* **Work instructions**: In full and word for word, print the data below.

* **Provided records**:

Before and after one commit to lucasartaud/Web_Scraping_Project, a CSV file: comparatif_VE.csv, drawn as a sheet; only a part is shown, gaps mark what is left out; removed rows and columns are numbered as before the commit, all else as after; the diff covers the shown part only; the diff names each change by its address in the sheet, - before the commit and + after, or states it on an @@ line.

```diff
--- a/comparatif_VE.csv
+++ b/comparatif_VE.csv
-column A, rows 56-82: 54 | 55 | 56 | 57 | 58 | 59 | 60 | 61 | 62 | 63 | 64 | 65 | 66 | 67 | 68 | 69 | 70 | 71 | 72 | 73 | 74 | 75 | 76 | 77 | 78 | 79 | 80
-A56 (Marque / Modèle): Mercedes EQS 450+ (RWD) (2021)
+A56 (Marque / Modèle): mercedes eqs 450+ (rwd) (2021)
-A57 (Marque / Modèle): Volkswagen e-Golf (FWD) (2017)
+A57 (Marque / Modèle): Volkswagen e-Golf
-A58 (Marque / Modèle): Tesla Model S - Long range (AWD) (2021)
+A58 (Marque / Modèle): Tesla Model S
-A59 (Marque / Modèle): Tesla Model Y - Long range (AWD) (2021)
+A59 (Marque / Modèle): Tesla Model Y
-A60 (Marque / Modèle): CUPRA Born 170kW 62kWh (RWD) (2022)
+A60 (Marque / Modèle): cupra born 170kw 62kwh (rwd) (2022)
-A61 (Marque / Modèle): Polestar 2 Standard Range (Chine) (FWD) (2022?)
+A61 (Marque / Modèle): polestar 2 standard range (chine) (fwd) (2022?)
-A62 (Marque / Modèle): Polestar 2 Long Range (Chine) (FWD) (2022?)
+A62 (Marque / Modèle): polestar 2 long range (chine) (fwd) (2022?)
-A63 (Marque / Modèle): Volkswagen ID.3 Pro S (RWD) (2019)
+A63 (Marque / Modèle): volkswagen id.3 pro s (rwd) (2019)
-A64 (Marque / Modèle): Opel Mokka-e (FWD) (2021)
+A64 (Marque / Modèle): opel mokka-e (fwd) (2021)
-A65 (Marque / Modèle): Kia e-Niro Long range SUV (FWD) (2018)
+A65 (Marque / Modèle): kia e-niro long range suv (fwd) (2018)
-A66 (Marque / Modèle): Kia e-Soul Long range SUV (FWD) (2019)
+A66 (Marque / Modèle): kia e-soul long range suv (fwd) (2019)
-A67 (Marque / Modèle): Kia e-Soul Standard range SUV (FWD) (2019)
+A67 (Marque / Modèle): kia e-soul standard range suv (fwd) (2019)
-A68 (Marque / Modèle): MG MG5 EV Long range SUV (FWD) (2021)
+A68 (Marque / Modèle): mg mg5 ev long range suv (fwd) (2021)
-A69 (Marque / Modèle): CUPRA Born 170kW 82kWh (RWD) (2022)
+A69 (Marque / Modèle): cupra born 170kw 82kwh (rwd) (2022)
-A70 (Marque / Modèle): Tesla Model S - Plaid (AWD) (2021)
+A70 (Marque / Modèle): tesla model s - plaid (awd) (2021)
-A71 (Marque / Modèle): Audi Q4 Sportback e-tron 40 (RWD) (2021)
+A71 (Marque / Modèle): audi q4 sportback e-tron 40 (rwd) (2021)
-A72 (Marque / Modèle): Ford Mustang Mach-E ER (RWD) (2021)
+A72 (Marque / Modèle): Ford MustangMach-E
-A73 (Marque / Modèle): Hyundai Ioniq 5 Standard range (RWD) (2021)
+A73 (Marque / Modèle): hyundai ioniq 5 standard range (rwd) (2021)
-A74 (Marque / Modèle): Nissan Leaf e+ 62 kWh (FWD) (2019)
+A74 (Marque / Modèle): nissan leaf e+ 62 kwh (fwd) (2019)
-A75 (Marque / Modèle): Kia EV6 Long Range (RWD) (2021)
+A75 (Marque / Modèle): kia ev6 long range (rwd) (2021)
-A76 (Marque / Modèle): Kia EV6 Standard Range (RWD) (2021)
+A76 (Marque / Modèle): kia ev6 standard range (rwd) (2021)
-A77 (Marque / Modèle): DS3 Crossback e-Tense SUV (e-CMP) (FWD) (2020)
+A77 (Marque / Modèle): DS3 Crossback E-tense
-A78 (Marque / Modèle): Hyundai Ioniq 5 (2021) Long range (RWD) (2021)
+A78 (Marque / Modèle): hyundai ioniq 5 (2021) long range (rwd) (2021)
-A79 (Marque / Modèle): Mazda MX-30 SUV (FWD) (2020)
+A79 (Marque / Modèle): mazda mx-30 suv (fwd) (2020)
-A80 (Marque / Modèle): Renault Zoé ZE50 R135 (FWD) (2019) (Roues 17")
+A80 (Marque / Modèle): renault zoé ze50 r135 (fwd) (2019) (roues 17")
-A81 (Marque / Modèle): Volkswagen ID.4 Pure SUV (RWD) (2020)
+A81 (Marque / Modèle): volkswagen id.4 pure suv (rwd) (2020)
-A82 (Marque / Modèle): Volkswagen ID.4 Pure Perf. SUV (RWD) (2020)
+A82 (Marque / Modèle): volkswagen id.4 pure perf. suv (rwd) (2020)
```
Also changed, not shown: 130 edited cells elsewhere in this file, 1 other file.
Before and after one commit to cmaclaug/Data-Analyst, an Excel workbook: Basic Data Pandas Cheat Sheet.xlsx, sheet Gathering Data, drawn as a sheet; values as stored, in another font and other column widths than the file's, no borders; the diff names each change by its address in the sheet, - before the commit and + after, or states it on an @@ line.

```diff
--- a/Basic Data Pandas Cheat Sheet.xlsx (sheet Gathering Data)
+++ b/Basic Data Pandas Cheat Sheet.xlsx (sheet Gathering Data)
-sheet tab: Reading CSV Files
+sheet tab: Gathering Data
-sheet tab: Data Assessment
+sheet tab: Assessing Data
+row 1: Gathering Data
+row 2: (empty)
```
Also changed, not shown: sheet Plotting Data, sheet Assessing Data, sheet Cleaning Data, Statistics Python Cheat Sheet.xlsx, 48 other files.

* **Response box**:
Before and after one commit to lucasartaud/Web_Scraping_Project, a CSV file: comparatif_VE.csv, drawn as a sheet; only a part is shown, gaps mark what is left out; removed rows and columns are numbered as before the commit, all else as after; the diff covers the shown part only; the diff names each change by its address in the sheet, - before the commit and + after, or states it on an @@ line.

```diff
--- a/comparatif_VE.csv
+++ b/comparatif_VE.csv
-column A, rows 56-82: 54 | 55 | 56 | 57 | 58 | 59 | 60 | 61 | 62 | 63 | 64 | 65 | 66 | 67 | 68 | 69 | 70 | 71 | 72 | 73 | 74 | 75 | 76 | 77 | 78 | 79 | 80
-A56 (Marque / Modèle): Mercedes EQS 450+ (RWD) (2021)
+A56 (Marque / Modèle): mercedes eqs 450+ (rwd) (2021)
-A57 (Marque / Modèle): Volkswagen e-Golf (FWD) (2017)
+A57 (Marque / Modèle): Volkswagen e-Golf
-A58 (Marque / Modèle): Tesla Model S - Long range (AWD) (2021)
+A58 (Marque / Modèle): Tesla Model S
-A59 (Marque / Modèle): Tesla Model Y - Long range (AWD) (2021)
+A59 (Marque / Modèle): Tesla Model Y
-A60 (Marque / Modèle): CUPRA Born 170kW 62kWh (RWD) (2022)
+A60 (Marque / Modèle): cupra born 170kw 62kwh (rwd) (2022)
-A61 (Marque / Modèle): Polestar 2 Standard Range (Chine) (FWD) (2022?)
+A61 (Marque / Modèle): polestar 2 standard range (chine) (fwd) (2022?)
-A62 (Marque / Modèle): Polestar 2 Long Range (Chine) (FWD) (2022?)
+A62 (Marque / Modèle): polestar 2 long range (chine) (fwd) (2022?)
-A63 (Marque / Modèle): Volkswagen ID.3 Pro S (RWD) (2019)
+A63 (Marque / Modèle): volkswagen id.3 pro s (rwd) (2019)
-A64 (Marque / Modèle): Opel Mokka-e (FWD) (2021)
+A64 (Marque / Modèle): opel mokka-e (fwd) (2021)
-A65 (Marque / Modèle): Kia e-Niro Long range SUV (FWD) (2018)
+A65 (Marque / Modèle): kia e-niro long range suv (fwd) (2018)
-A66 (Marque / Modèle): Kia e-Soul Long range SUV (FWD) (2019)
+A66 (Marque / Modèle): kia e-soul long range suv (fwd) (2019)
-A67 (Marque / Modèle): Kia e-Soul Standard range SUV (FWD) (2019)
+A67 (Marque / Modèle): kia e-soul standard range suv (fwd) (2019)
-A68 (Marque / Modèle): MG MG5 EV Long range SUV (FWD) (2021)
+A68 (Marque / Modèle): mg mg5 ev long range suv (fwd) (2021)
-A69 (Marque / Modèle): CUPRA Born 170kW 82kWh (RWD) (2022)
+A69 (Marque / Modèle): cupra born 170kw 82kwh (rwd) (2022)
-A70 (Marque / Modèle): Tesla Model S - Plaid (AWD) (2021)
+A70 (Marque / Modèle): tesla model s - plaid (awd) (2021)
-A71 (Marque / Modèle): Audi Q4 Sportback e-tron 40 (RWD) (2021)
+A71 (Marque / Modèle): audi q4 sportback e-tron 40 (rwd) (2021)
-A72 (Marque / Modèle): Ford Mustang Mach-E ER (RWD) (2021)
+A72 (Marque / Modèle): Ford MustangMach-E
-A73 (Marque / Modèle): Hyundai Ioniq 5 Standard range (RWD) (2021)
+A73 (Marque / Modèle): hyundai ioniq 5 standard range (rwd) (2021)
-A74 (Marque / Modèle): Nissan Leaf e+ 62 kWh (FWD) (2019)
+A74 (Marque / Modèle): nissan leaf e+ 62 kwh (fwd) (2019)
-A75 (Marque / Modèle): Kia EV6 Long Range (RWD) (2021)
+A75 (Marque / Modèle): kia ev6 long range (rwd) (2021)
-A76 (Marque / Modèle): Kia EV6 Standard Range (RWD) (2021)
+A76 (Marque / Modèle): kia ev6 standard range (rwd) (2021)
-A77 (Marque / Modèle): DS3 Crossback e-Tense SUV (e-CMP) (FWD) (2020)
+A77 (Marque / Modèle): DS3 Crossback E-tense
-A78 (Marque / Modèle): Hyundai Ioniq 5 (2021) Long range (RWD) (2021)
+A78 (Marque / Modèle): hyundai ioniq 5 (2021) long range (rwd) (2021)
-A79 (Marque / Modèle): Mazda MX-30 SUV (FWD) (2020)
+A79 (Marque / Modèle): mazda mx-30 suv (fwd) (2020)
-A80 (Marque / Modèle): Renault Zoé ZE50 R135 (FWD) (2019) (Roues 17")
+A80 (Marque / Modèle): renault zoé ze50 r135 (fwd) (2019) (roues 17")
-A81 (Marque / Modèle): Volkswagen ID.4 Pure SUV (RWD) (2020)
+A81 (Marque / Modèle): volkswagen id.4 pure suv (rwd) (2020)
-A82 (Marque / Modèle): Volkswagen ID.4 Pure Perf. SUV (RWD) (2020)
+A82 (Marque / Modèle): volkswagen id.4 pure perf. suv (rwd) (2020)
```
Also changed, not shown: 130 edited cells elsewhere in this file, 1 other file.
Before and after one commit to cmaclaug/Data-Analyst, an Excel workbook: Basic Data Pandas Cheat Sheet.xlsx, sheet Gathering Data, drawn as a sheet; values as stored, in another font and other column widths than the file's, no borders; the diff names each change by its address in the sheet, - before the commit and + after, or states it on an @@ line.

```diff
--- a/Basic Data Pandas Cheat Sheet.xlsx (sheet Gathering Data)
+++ b/Basic Data Pandas Cheat Sheet.xlsx (sheet Gathering Data)
-sheet tab: Reading CSV Files
+sheet tab: Gathering Data
-sheet tab: Data Assessment
+sheet tab: Assessing Data
+row 1: Gathering Data
+row 2: (empty)
```
Also changed, not shown: sheet Plotting Data, sheet Assessing Data, sheet Cleaning Data, Statistics Python Cheat Sheet.xlsx, 48 other files.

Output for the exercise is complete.